For Bluebell, this is no surprise. The little rabbit knows full-well that her human is good at this sort of job. But the men, the dogs, they’ve never been around someone that does this.

Donna steps close to the raccoon, steps slow and voice soft. “It’s alright,” she coos, and other sweet things drip from between her lips.

The raccoon is still scared, but he’s also tired, and he also hurts. He stays still, eyeing her warily as she approaches with the bright blue blanket.

Donna manages to get it thrown over the raccoon in one go.

Quickly, she pushes the raccoon into the nearby crate and slams the door shut.

WooFDriver gives a low, impressed whistle. “Now that’s fancy work.”

The raccoon pokes his head out from the folds of the bright blue blankets. He lays there, trapped within the warm, soft folds of fabric.

Jag tells him, “you’re going to be okay.”

The raccoon looks entirely unconvinced.

Donna doesn’t go back to the cabin with them. Instead, she takes the raccoon somewhere else – a friend of a friend, she says, a vet that can help.

Princess says, “I imagine it’s different patching up cuts and digging out a bullet.”

The WooFPAK’s leads have been attached to a few pine trees just outside of the cabin. Chase whines. “I hope that it’s okay. I know that coon’s aren’t good creatures, but that one didn’t seem really bad.”

“I think it was hungry,” says Jag, thoughtfully.

From her perch on the top of the picnic table, Bluebell chitters and snorts. “Of course it was just hungry! You heard him, didn’t you? Aspen, that’s his name, by the way, not that you wolves ever bothered to find out, Aspen was just hungry, and that old crone had all kinds of food sitting about!”
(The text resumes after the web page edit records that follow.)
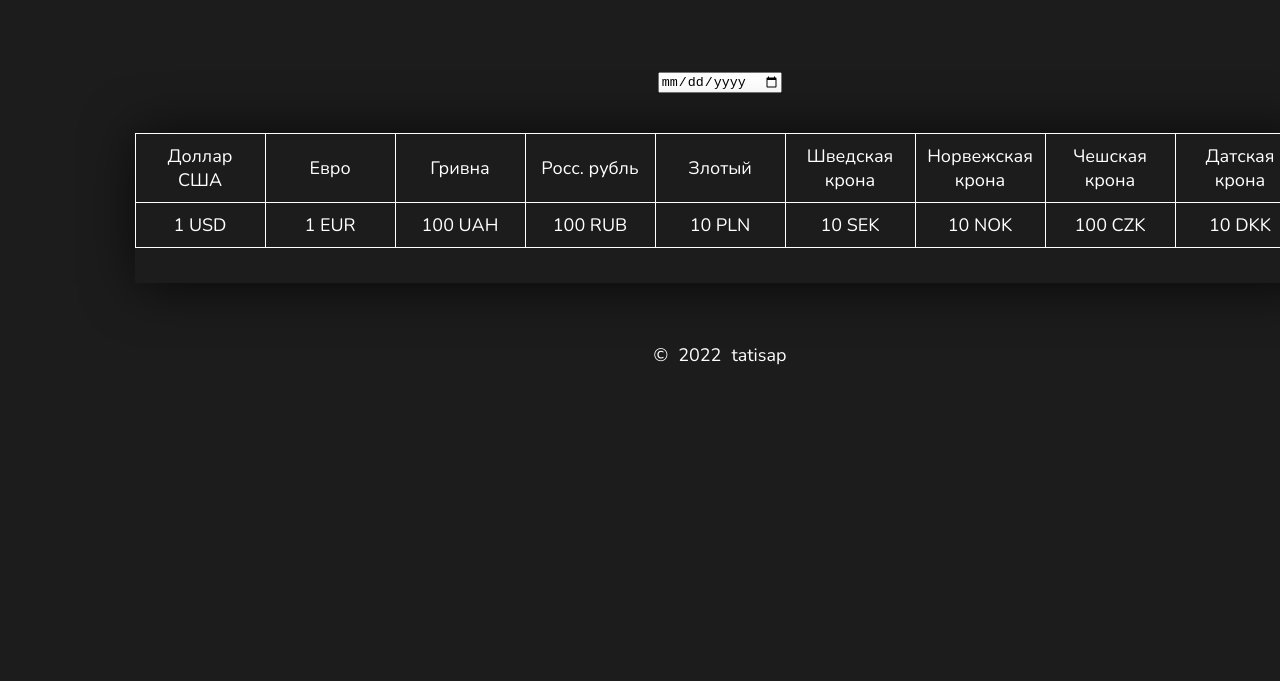
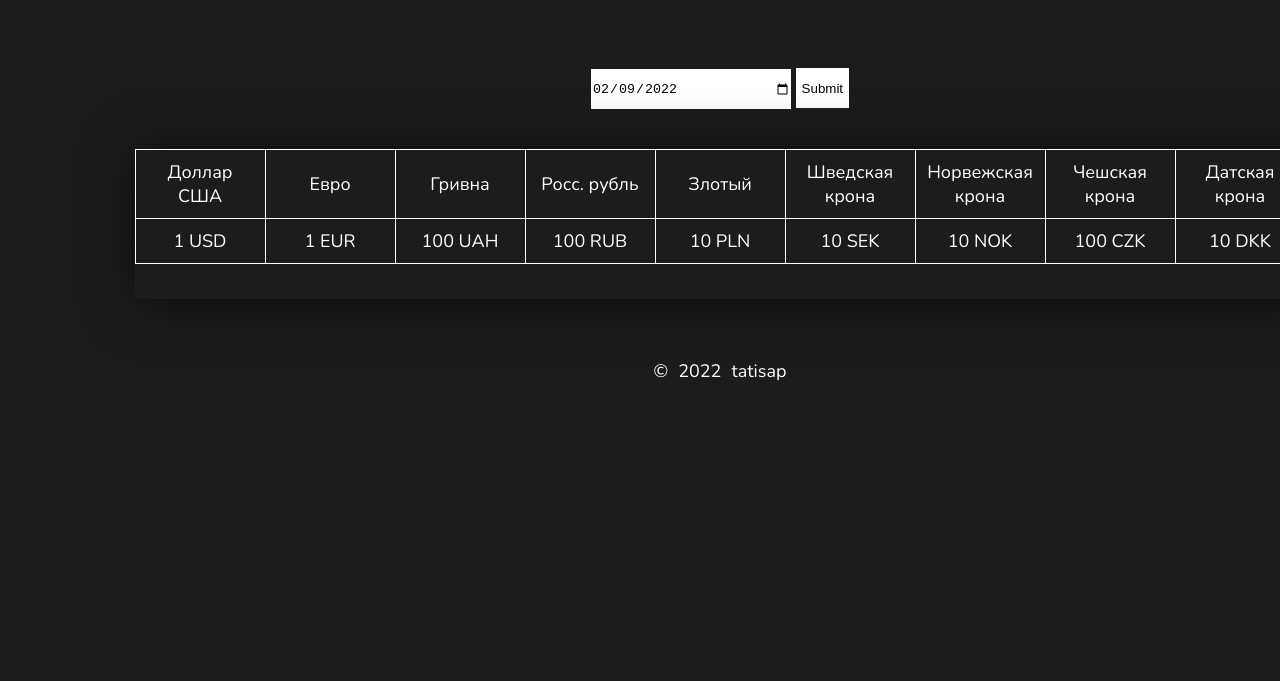
Before and after one commit to tatisap/currency-api-app, a plain HTML site: page index.html in a window 1280 px wide. Shown: the part 119-800 px from the top of the page. Drawn offline with Linux system fonts and the light colour scheme; no server answers.

Commit message:
feat: add date search

```diff
--- a/index.html
+++ b/index.html
@@ -17,7 +17,8 @@
   <main class="main">
     <div class="main-container">
       <form class="form">
-        <input type="date" name="currency-date" min="2016-07-01">
+        <input class="date-field" type="date" name="date" min="2016-07-01">
+        <input class="submit-button" type="submit">
       </form>
       <table class="currency-table">
         <thead>
--- a/index.js
+++ b/index.js
@@ -1,16 +1,18 @@
-async function getData() {
-  const url = 'https://www.nbrb.by/api/exrates/rates?ondate=2022-2-9&periodicity=0';
+async function getDataByDate(date) {
+
+  const url = `https://www.nbrb.by/api/exrates/rates?ondate=${date.getFullYear()}-${date.getMonth() + 1}-${date.getDate()}&periodicity=0`;
   const res = await fetch(url);
   const data = await res.json();
   console.log(data);
 
   addCurrency(data);
 }
-getData();
 
 function addCurrency(data) {
   const abbrCells = document.querySelectorAll('.currency-abbr-cell');
   const currencyRow = document.querySelector('.currency-value-row');
+
+  currencyRow.innerHTML = '';
 
   for (let cell of abbrCells) {
     let currencyRateCell = document.createElement('td');
@@ -44,3 +46,17 @@ function getValidFormat(value) {
   }
   return partBeforePoint + ',' + partAfterPoint;
 }
+
+let now = new Date();
+const dateField = document.querySelector('.date-field');
+dateField.value = `${now.getFullYear()}-${( (now.getMonth() + 1) < 10) ? `0${now.getMonth() + 1}` : now.getMonth() + 1}-${(now.getDate() < 10) ? `0${now.getDate()}` : now.getDate()}`;
+getDataByDate(now);
+
+const form = document.querySelector('.form');
+form.addEventListener('submit', (event) => {
+  event.preventDefault();
+
+  let date = new Date(event.target.date.value);
+
+  getDataByDate(date);
+});
--- a/style.css
+++ b/style.css
@@ -38,6 +38,18 @@ body {
   align-items: center;
   gap: 40px;
 }
+.date-field {
+  width: 200px;
+  height: 40px;
+  border: 0;
+  appearance: none;
+}
+.submit-button {
+  height: 40px;
+  border: 0;
+  background-color: white;
+  appearance: none;
+}
 .currency-table {
   max-width: 1200px;
   border-collapse: collapse;
```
“Unlike you,” snaps Princess, baring her fangs.

Jag whines and shakes his head. He’s sitting slightly away from the group, so he can keep an eye on the road. “No,” he interrupts, before Princess can get anywhere. “No, Bluebell’s right. We should have gotten his name.”

It’s dark out before head lights appear at the edge of the path. Jag’s ears perk up. Excited, he jumps to his paws and starts barking. The rest of the WooFPAK struggle to their paws and carry on the cry before they even realize what it’s about.

“Donna’s back,” announces Jag, cheerfully.

The woman parks her truck close to the front door. She pulls the crate out of the back and hauls it into the cabin, with little more than a, “good dog,” tossed in the husky dog’s direction.

Jag runs over to the window of the cabin. He throws his paws up against the windowsill, pressing his nose against the glass. The window is closed, and he can’t make out what’s being said.

Donna sits the crate down on top of the table. She says something to WooFDriver, then vanishes into the adjacent room.

Chase asks, “what’s going on? I can’t see anything, Jag. Come on, let me have a turn at the window!”

Disappointed, Jag gets down and lets Chase peek through the glass instead. Jag says, “it doesn’t matter. I can’t tell what happened.”

From her perch on the picnic table, Bluebell asks, “can you see if the raccoon is still in the cage? Was my hooman’s friend able to help? Oh, never mind! You rotten wolves probably can’t tell. I’m just going to go find out and see if my hooman got to the poor thing in time.”

And then, just like that, Bluebell is hopping off the table and running around to the front door. Bluebell slips into the house through the little swinging door, meant for cats but perfect for rabbits, and the husky dog’s crowd around the window, jostling at each other, trying to follow her movements.

Bluebell runs across the floor and over to the table. She jumps up onto a cardboard box – then onto a chair – and then onto the table itself. The little rabbit peeks in through the door of the crate.

Jag asks, “is the coon okay?”

“I can’t tell,” whines Chase. “I can’t see anything from here!”

Zarro’s nose leaves wet smears over the glass. “I can’t tell what she’s looking at!”

Princess, the only one not vying for a spot at the window, sniffs. “It doesn’t matter if you can see or not. You can just ask that little rat later.”

“I need to know,” insists Jag. “I need to know what’s happening.”

Bluebell finally hops away from the cage. She turns towards the window, rises up onto her haunches, and nods her head just once.

The raccoon is okay.

 

Katelynn E Koontz – Author